START RECORDED INFORMATION
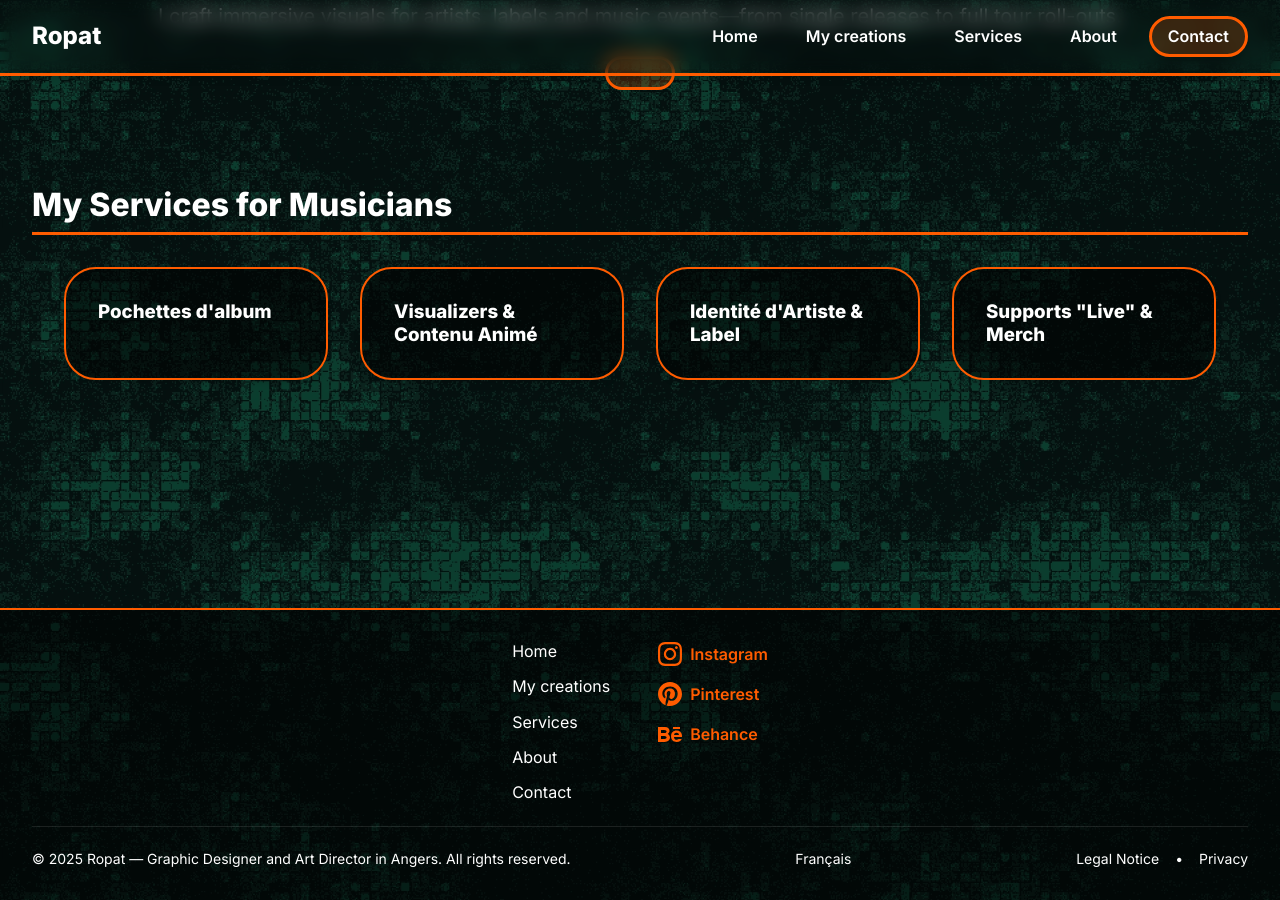
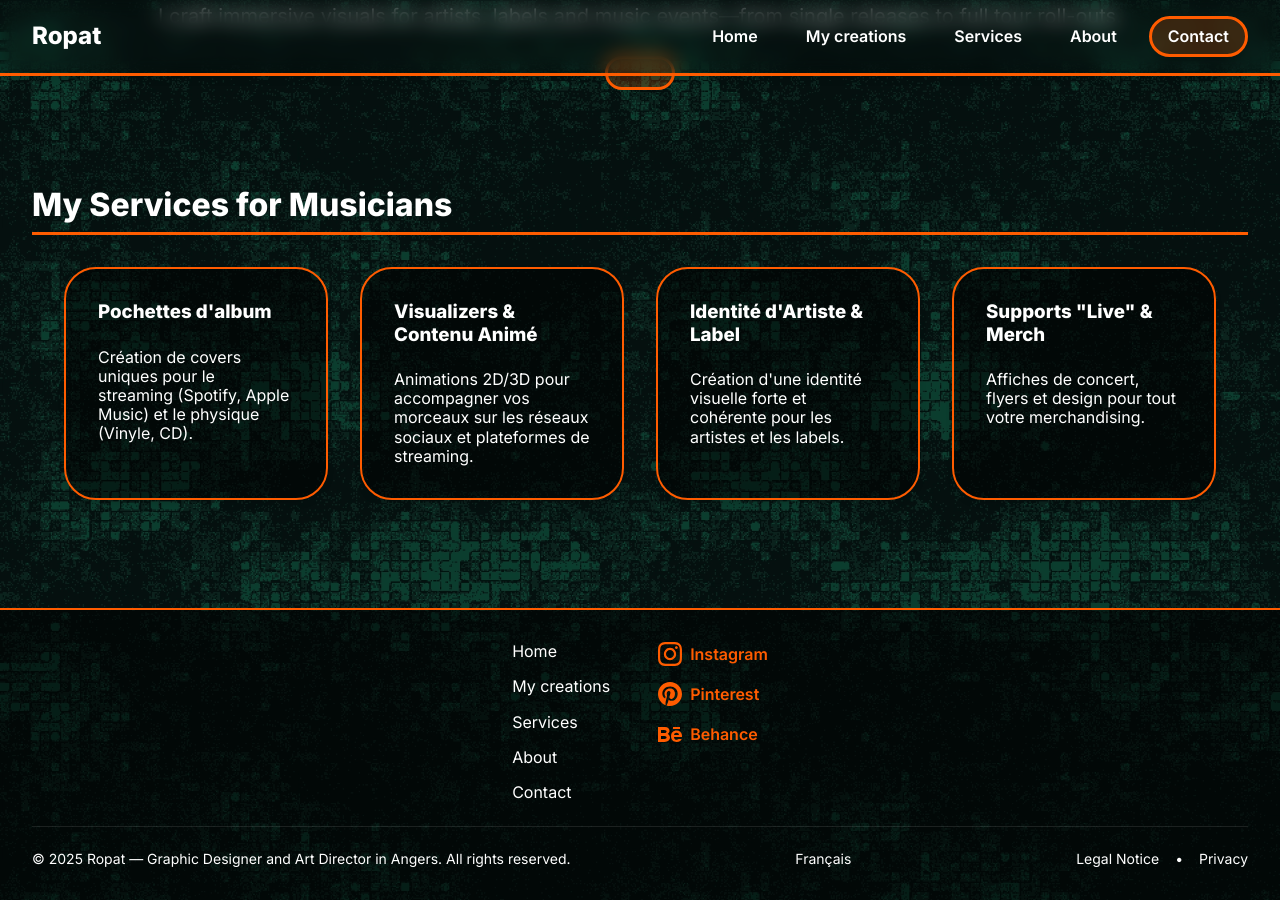
Before and after one commit to 7Nautilus/ropat-portfolio, a Jekyll site: the page built from en/services/music-design.html, in a window 1280 px wide and 900 px high, scrolled down 368 px. Built offline with Jekyll 4.4.1, drawn with Linux system fonts in a browser that asks for light colours.

Commit message:
test description

```diff
--- a/_data/services.yml
+++ b/_data/services.yml
@@ -79,9 +79,13 @@
       en: "My Services for Musicians"
   services :
     - nom: "Pochettes d'album"
+      description: "Création de covers uniques pour le streaming (Spotify, Apple Music) et le physique (Vinyle, CD)."
     - nom: "Visualizers & Contenu Animé"
+      description: "Animations 2D/3D pour accompagner vos morceaux sur les réseaux sociaux et plateformes de streaming."
     - nom: "Identité d'Artiste & Label"
+      description: "Création d'une identité visuelle forte et cohérente pour les artistes et les labels."
     - nom: "Supports \"Live\" & Merch"
+      description: "Affiches de concert, flyers et design pour tout votre merchandising."
 
 - id: branding-visual-strategy
   slug:
--- a/_includes/service-main.html
+++ b/_includes/service-main.html
@@ -8,6 +8,7 @@
   {% assign hero_cta_text = hero_cta.text | default: "" %}
   {% assign hero_cta_url = hero_cta.url | default: "" %}
   {% assign first_section_subtitle = service.subtitles.first_section[current_lang] %}
+  {% assign first_section_description = service.services.description %}
   {% assign sections = detail.sections %}
   {% assign first_section = sections[0] %}
   {% assign second_section = sections[1] %}
@@ -68,6 +69,9 @@
         {% for service_item in service.services %}
           <div class="service-card">
             <h3 class="service-card-title">{{ service_item.nom }}</h3>
+            {% if service_item.description %}
+              <p class="service-card-description">{{ service_item.description }}</p>
+            {% endif %}
           </div>
         {% endfor %}
       </div>
```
END RECORDED INFORMATION
AIM OF THE TASK:
Reproduce each line of the records in which "streaming" appears.

EXERCISE OUTPUT:
+      description: "Création de covers uniques pour le streaming (Spotify, Apple Music) et le physique (Vinyle, CD)."
+      description: "Animations 2D/3D pour accompagner vos morceaux sur les réseaux sociaux et plateformes de streaming."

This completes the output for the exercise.